# [Required action]
Return the records below character for character.

+===+

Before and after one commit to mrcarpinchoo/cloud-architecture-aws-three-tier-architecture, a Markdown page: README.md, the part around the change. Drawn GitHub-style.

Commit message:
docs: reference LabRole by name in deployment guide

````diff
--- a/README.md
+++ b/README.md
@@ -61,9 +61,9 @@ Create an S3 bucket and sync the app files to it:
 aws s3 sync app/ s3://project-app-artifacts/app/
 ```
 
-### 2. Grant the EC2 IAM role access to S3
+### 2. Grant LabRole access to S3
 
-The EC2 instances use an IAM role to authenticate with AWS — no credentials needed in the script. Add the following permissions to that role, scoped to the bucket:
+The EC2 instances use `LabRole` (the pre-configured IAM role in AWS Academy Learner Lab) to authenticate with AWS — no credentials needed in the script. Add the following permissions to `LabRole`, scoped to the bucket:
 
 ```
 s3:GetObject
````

+===+

# [The completed task]
Before and after one commit to mrcarpinchoo/cloud-architecture-aws-three-tier-architecture, a Markdown page: README.md, the part around the change. Drawn GitHub-style.

Commit message:
docs: reference LabRole by name in deployment guide

````diff
--- a/README.md
+++ b/README.md
@@ -61,9 +61,9 @@ Create an S3 bucket and sync the app files to it:
 aws s3 sync app/ s3://project-app-artifacts/app/
 ```
 
-### 2. Grant the EC2 IAM role access to S3
+### 2. Grant LabRole access to S3
 
-The EC2 instances use an IAM role to authenticate with AWS — no credentials needed in the script. Add the following permissions to that role, scoped to the bucket:
+The EC2 instances use `LabRole` (the pre-configured IAM role in AWS Academy Learner Lab) to authenticate with AWS — no credentials needed in the script. Add the following permissions to `LabRole`, scoped to the bucket:
 
 ```
 s3:GetObject
````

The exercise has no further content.